### WORK ORDER
Write the records out again exactly, leaving no images in.
START MATERIAL FOR THIS TASK
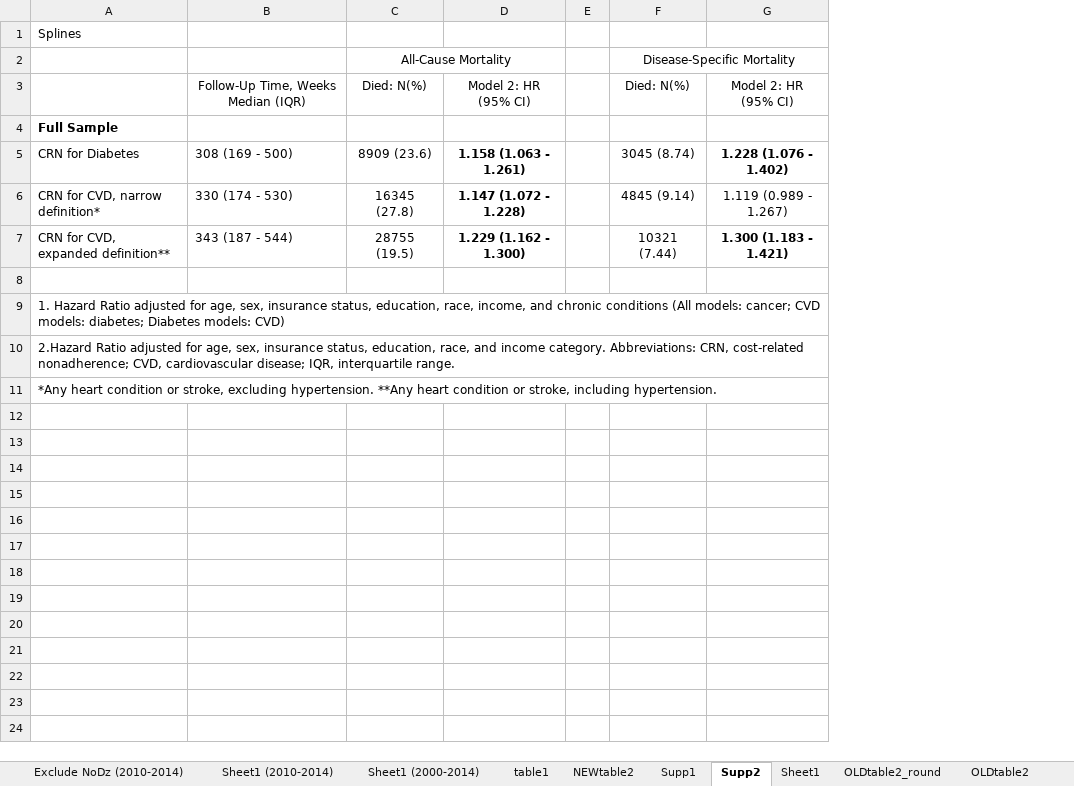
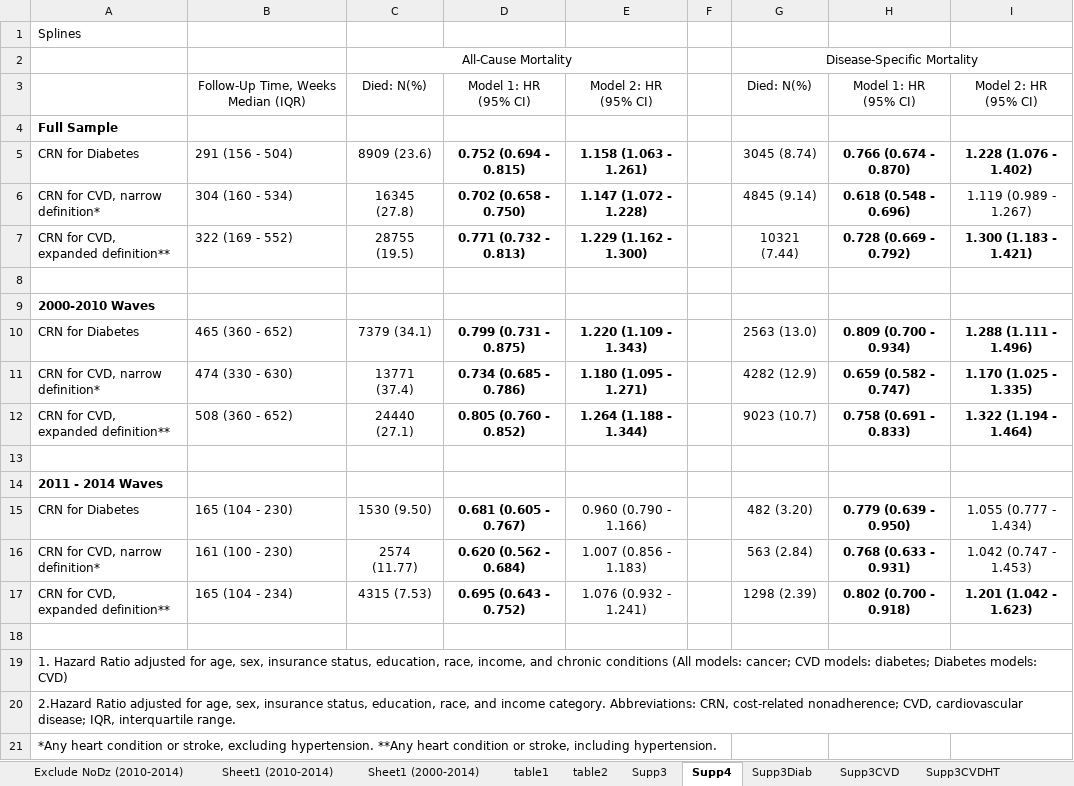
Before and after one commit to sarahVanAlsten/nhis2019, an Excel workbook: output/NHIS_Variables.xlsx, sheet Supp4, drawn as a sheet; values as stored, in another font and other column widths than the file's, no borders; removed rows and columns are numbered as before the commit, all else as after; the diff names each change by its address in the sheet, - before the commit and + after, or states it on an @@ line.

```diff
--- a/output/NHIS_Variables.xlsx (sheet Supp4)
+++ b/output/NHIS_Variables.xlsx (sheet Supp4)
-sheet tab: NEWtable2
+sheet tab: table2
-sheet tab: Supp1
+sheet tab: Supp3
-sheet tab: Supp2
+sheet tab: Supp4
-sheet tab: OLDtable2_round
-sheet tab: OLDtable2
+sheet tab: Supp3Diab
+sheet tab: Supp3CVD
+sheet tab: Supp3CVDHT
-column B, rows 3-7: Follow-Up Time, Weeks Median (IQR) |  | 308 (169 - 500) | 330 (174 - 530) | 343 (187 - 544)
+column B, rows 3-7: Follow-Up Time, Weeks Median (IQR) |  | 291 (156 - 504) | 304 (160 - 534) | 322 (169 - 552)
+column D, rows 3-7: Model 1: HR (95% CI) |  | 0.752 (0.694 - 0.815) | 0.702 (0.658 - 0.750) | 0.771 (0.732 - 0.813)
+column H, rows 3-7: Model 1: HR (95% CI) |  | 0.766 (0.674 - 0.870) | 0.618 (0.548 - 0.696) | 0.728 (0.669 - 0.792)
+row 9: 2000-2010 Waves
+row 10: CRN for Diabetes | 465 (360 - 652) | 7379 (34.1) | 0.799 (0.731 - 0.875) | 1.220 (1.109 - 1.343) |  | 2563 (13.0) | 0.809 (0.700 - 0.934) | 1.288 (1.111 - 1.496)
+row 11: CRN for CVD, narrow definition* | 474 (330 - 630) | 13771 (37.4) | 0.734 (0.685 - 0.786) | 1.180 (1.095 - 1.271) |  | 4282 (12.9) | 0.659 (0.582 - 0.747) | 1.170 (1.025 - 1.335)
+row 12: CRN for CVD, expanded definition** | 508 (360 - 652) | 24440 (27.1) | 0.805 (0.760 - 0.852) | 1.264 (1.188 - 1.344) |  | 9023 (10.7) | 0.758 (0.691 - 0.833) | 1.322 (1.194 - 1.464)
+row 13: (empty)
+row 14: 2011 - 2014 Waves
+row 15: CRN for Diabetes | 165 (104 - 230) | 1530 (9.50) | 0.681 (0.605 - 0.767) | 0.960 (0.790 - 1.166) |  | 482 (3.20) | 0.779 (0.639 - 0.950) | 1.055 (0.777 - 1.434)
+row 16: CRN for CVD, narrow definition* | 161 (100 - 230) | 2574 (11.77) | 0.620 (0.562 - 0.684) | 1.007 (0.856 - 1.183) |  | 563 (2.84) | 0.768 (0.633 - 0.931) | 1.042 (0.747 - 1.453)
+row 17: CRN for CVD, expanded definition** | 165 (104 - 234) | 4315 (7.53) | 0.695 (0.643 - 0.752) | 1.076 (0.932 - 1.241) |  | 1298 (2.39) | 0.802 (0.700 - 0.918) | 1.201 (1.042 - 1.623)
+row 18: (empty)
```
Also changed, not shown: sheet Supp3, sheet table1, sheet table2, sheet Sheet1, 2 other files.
END MATERIAL FOR THIS TASK
### ANSWER SECTION
Before and after one commit to sarahVanAlsten/nhis2019, an Excel workbook: output/NHIS_Variables.xlsx, sheet Supp4, drawn as a sheet; values as stored, in another font and other column widths than the file's, no borders; removed rows and columns are numbered as before the commit, all else as after; the diff names each change by its address in the sheet, - before the commit and + after, or states it on an @@ line.

```diff
--- a/output/NHIS_Variables.xlsx (sheet Supp4)
+++ b/output/NHIS_Variables.xlsx (sheet Supp4)
-sheet tab: NEWtable2
+sheet tab: table2
-sheet tab: Supp1
+sheet tab: Supp3
-sheet tab: Supp2
+sheet tab: Supp4
-sheet tab: OLDtable2_round
-sheet tab: OLDtable2
+sheet tab: Supp3Diab
+sheet tab: Supp3CVD
+sheet tab: Supp3CVDHT
-column B, rows 3-7: Follow-Up Time, Weeks Median (IQR) |  | 308 (169 - 500) | 330 (174 - 530) | 343 (187 - 544)
+column B, rows 3-7: Follow-Up Time, Weeks Median (IQR) |  | 291 (156 - 504) | 304 (160 - 534) | 322 (169 - 552)
+column D, rows 3-7: Model 1: HR (95% CI) |  | 0.752 (0.694 - 0.815) | 0.702 (0.658 - 0.750) | 0.771 (0.732 - 0.813)
+column H, rows 3-7: Model 1: HR (95% CI) |  | 0.766 (0.674 - 0.870) | 0.618 (0.548 - 0.696) | 0.728 (0.669 - 0.792)
+row 9: 2000-2010 Waves
+row 10: CRN for Diabetes | 465 (360 - 652) | 7379 (34.1) | 0.799 (0.731 - 0.875) | 1.220 (1.109 - 1.343) |  | 2563 (13.0) | 0.809 (0.700 - 0.934) | 1.288 (1.111 - 1.496)
+row 11: CRN for CVD, narrow definition* | 474 (330 - 630) | 13771 (37.4) | 0.734 (0.685 - 0.786) | 1.180 (1.095 - 1.271) |  | 4282 (12.9) | 0.659 (0.582 - 0.747) | 1.170 (1.025 - 1.335)
+row 12: CRN for CVD, expanded definition** | 508 (360 - 652) | 24440 (27.1) | 0.805 (0.760 - 0.852) | 1.264 (1.188 - 1.344) |  | 9023 (10.7) | 0.758 (0.691 - 0.833) | 1.322 (1.194 - 1.464)
+row 13: (empty)
+row 14: 2011 - 2014 Waves
+row 15: CRN for Diabetes | 165 (104 - 230) | 1530 (9.50) | 0.681 (0.605 - 0.767) | 0.960 (0.790 - 1.166) |  | 482 (3.20) | 0.779 (0.639 - 0.950) | 1.055 (0.777 - 1.434)
+row 16: CRN for CVD, narrow definition* | 161 (100 - 230) | 2574 (11.77) | 0.620 (0.562 - 0.684) | 1.007 (0.856 - 1.183) |  | 563 (2.84) | 0.768 (0.633 - 0.931) | 1.042 (0.747 - 1.453)
+row 17: CRN for CVD, expanded definition** | 165 (104 - 234) | 4315 (7.53) | 0.695 (0.643 - 0.752) | 1.076 (0.932 - 1.241) |  | 1298 (2.39) | 0.802 (0.700 - 0.918) | 1.201 (1.042 - 1.623)
+row 18: (empty)
```
Also changed, not shown: sheet Supp3, sheet table1, sheet table2, sheet Sheet1, 2 other files.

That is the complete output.